- [RECORDS PROVIDED]:
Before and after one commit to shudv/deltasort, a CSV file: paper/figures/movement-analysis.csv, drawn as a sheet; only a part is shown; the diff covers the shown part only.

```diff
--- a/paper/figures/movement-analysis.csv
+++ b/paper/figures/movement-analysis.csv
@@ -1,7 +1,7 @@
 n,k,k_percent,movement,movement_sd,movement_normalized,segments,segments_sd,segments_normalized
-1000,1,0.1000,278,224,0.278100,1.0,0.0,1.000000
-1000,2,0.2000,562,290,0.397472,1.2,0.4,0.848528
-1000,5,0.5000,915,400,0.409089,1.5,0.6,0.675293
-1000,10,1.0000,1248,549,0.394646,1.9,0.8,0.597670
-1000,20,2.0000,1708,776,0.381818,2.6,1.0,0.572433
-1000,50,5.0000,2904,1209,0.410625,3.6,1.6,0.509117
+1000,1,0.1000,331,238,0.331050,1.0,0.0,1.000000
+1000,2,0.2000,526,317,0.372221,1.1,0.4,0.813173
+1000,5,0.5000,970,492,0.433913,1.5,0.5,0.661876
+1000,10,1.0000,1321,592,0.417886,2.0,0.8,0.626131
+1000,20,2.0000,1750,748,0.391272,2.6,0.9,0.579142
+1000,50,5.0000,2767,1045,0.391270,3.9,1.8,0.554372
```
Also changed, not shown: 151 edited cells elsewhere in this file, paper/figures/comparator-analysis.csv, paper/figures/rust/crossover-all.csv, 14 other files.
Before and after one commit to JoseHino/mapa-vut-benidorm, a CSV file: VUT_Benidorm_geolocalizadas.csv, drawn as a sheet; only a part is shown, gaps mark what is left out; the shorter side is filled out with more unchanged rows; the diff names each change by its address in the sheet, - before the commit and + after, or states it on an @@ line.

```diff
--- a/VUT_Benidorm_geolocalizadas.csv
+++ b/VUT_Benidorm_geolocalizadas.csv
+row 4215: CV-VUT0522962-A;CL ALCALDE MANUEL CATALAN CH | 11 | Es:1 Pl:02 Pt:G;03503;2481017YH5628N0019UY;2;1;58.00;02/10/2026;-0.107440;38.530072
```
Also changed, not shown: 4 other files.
--
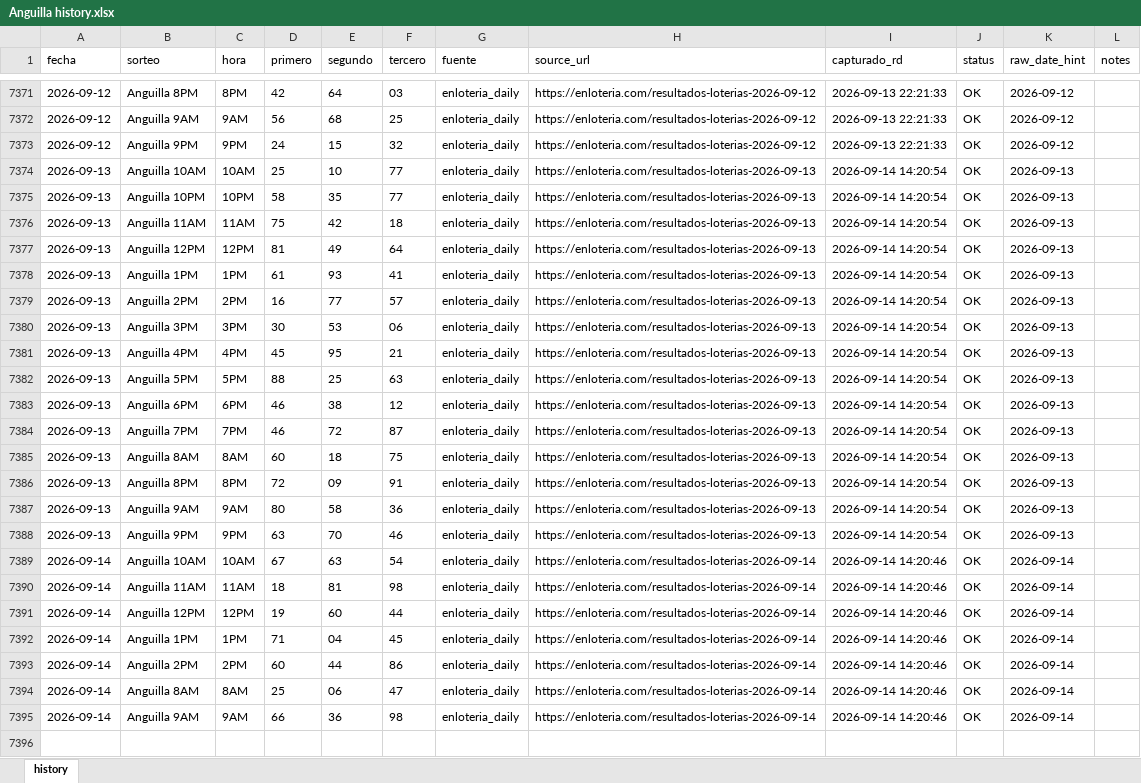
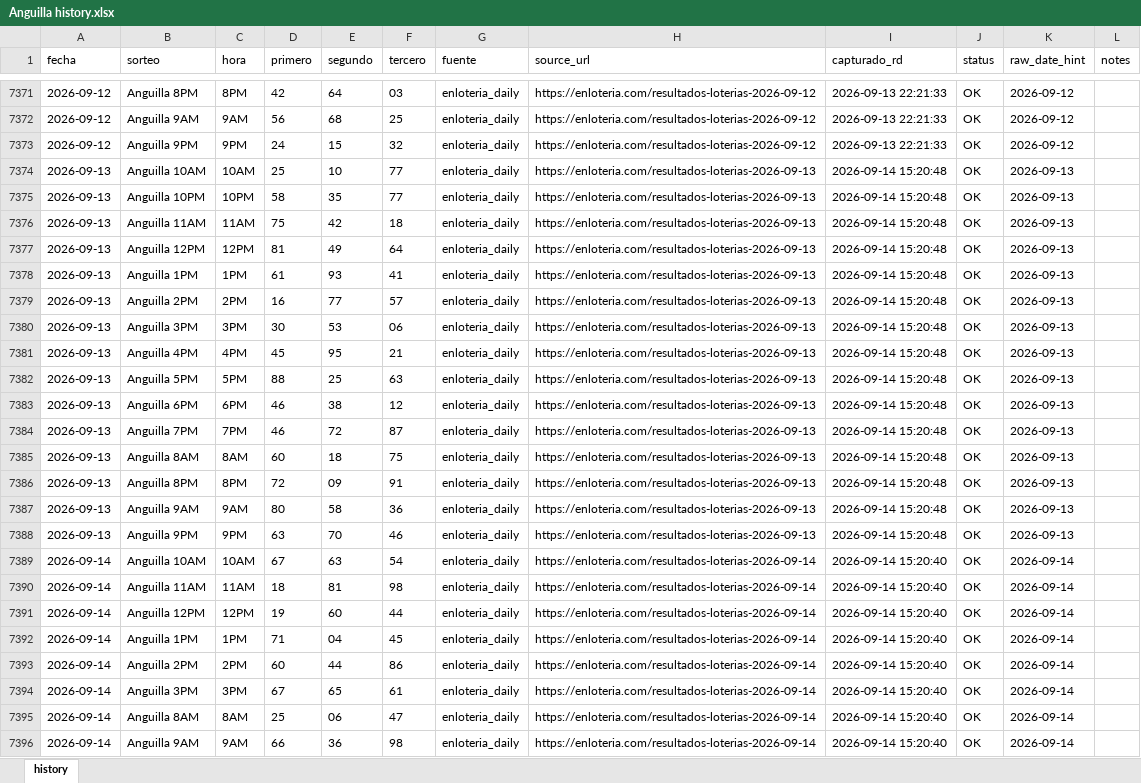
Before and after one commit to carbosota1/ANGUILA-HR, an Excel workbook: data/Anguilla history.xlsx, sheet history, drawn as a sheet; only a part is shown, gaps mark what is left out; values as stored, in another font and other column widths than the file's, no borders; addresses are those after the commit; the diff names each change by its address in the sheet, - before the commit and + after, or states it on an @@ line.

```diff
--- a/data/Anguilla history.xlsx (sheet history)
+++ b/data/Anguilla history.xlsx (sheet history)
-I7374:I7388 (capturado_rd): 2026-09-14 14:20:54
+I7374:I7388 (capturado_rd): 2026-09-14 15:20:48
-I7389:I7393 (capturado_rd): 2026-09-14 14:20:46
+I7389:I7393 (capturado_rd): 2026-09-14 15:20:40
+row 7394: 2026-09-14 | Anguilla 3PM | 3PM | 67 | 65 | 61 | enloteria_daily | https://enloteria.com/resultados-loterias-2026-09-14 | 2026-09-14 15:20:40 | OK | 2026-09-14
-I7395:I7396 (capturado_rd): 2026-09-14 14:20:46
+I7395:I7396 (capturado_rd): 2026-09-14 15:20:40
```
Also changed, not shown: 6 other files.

- [TASK TO CARRY OUT]:
Copy the lines from the entries above in which the word "movement" appears.

- [FINAL ANSWER]:
Before and after one commit to shudv/deltasort, a CSV file: paper/figures/movement-analysis.csv, drawn as a sheet; only a part is shown; the diff covers the shown part only.
--- a/paper/figures/movement-analysis.csv
+++ b/paper/figures/movement-analysis.csv
 n,k,k_percent,movement,movement_sd,movement_normalized,segments,segments_sd,segments_normalized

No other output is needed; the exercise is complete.